A crease down the center of a pants is slimming. Pairing such with pointy toe high heel shoes looks even better.

Color in the Lines

Color coordinating your outfits can achieve an elongated look, either with an inner or outer line.

For example, a solid color single breasted jacket left open and paired with pants of the same or similar color creates an uninterrupted appearance from shoulder to pants hemline. Worn with a bright/light top and you create an outer vertical line (S). The darker colour is slimming because it recedes; a lighter/brighter colour advances, drawing the eye to the centre.

For variety, wear pants and a top of the same colour along with a solid colour single breasted jacket or cardigan in a different colour. This creates an inner vertical line (T). A light/bright jacket or cardigan should be avoided by those who are large above the waist because it will cause the upper body to appear wider.

Focal Feature

Even the best-laid lines of style and trends can be undone if you add a focal point which minimizes the vertical effect. For example, wear a low-placed focal point (colourful shoes, border on skirt) and you draw the eye downward, which in turn ruins the illusion of slimness and height. However, all you have to do is wear something eye-catching up high as a counterbalance (an accessory, statement jewelry, make-up or hairstyle) to move the eye upward. Ta-da!


Beware the Stretchy Stripe

While it’s well-known that vertical stripes elongate your appearance, some fabrics undo all the good of those stripes. Stretchy, clingy fabrics with vertical stripes can stretch out of shape where you are widest and end up accentuating what you want to camouflage. Stick with non-stretchy fabrics and a semi-fitted silhouette for stripe success.

Toe the Line

Wow! Who knew design lines exerted so much influence over how people perceive your physical appearance? Did you know it also affects them psychologically? It’s true. Tall is associated with strong (think trees, skyscrapers, and pro basketball players). Someone with “upright” morals is viewed as having strong beliefs. So it’s natural to view someone who walks tall or has an elongated appearance to be some kind of authority.

You can use vertical design to as part of your plan for how to dress slimmer. If you want to appear more professional, more authoritative (and slimmer and taller), be sure to incorporate vertical elements. After all, pinstripes for menswear hasn’t lost its pro touch!

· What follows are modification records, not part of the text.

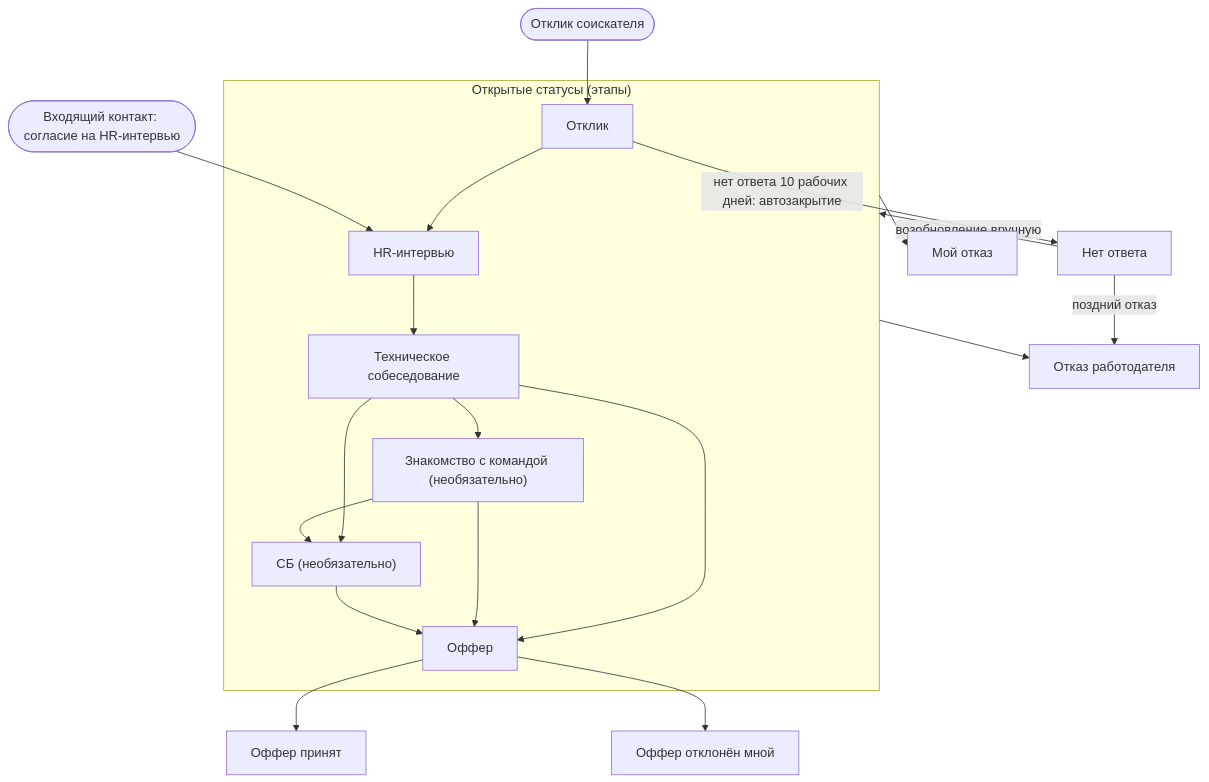
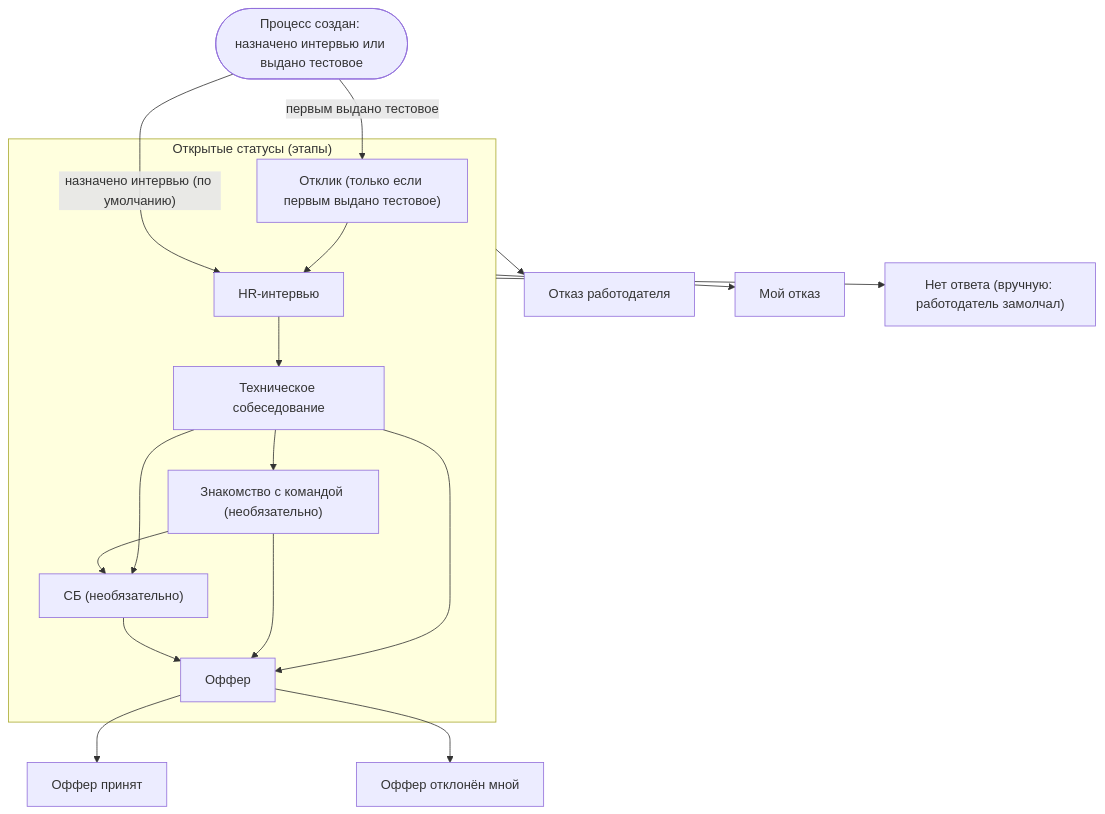
Before and after one commit to j112nsk/tw-portfolio: the diagram in projects/06-job-search-crm/docs/process/03-status-model.md, drawn with Mermaid. The commit also changed other lines of this file and 2 other files, not shown here.

````diff
--- a/projects/06-job-search-crm/docs/process/03-status-model.md
+++ b/projects/06-job-search-crm/docs/process/03-status-model.md
@@ -42,22 +42,21 @@
 ```mermaid
 flowchart TD
+    START(["Процесс создан: назначено интервью или выдано тестовое"])
     subgraph OPEN["Открытые статусы (этапы)"]
-        APPLIED["Отклик"] --> HR["HR-интервью"]
+        APPLIED["Отклик (только если первым выдано тестовое)"] --> HR["HR-интервью"]
         HR --> TECH["Техническое собеседование"]
         TECH --> TEAM["Знакомство с командой (необязательно)"]
         TECH --> SEC["СБ (необязательно)"]
         TECH --> OFFER["Оффер"]
         TEAM --> SEC
         TEAM --> OFFER
         SEC --> OFFER
     end
-    START(["Отклик соискателя"]) --> APPLIED
-    INCOMING(["Входящий контакт: согласие на HR-интервью"]) --> HR
+    START -->|"первым выдано тестовое"| APPLIED
+    START -->|"назначено интервью (по умолчанию)"| HR
     OFFER --> ACCEPTED["Оффер принят"]
     OFFER --> DECLINED["Оффер отклонён мной"]
     OPEN --> REJECTED["Отказ работодателя"]
     OPEN --> WITHDRAWN["Мой отказ"]
-    APPLIED -->|"нет ответа 10 рабочих дней: автозакрытие"| NORESP["Нет ответа"]
-    NORESP -->|"возобновление вручную"| OPEN
-    NORESP -->|"поздний отказ"| REJECTED
+    OPEN --> NORESP["Нет ответа (вручную: работодатель замолчал)"]
 ```
````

A: 1. pintucks in shirt, 2. skinny pants, 3. high focal point with button on collar
B: 1. one colour outfit, 2. raglan neckline drawing attention upwards, 3. embellished collar, 4. pointy toe shoes.
C: 1. outer vertical colour flow, 2 .strong focal point blouse
D: 1. semi fitted tubular dress, 2. vertical pattern, 3. pointy toe shoes
E: 1. solid coloured dark dress 2. eyes up focal point – white shirt, 3. pointy toe shoes.
F: 1. solid coloured dress
G: 1. knee high boots, 2. striped coat, 3. focal point on shoulders and at neck, 4. high heels, 5. pointy toe shoes.
H: 1. gored skirt, 2. high waistband on skirt, 3. high focal point – leopard blouse
I: 1. vertical pattern in skirt, 2. pointed toe shoes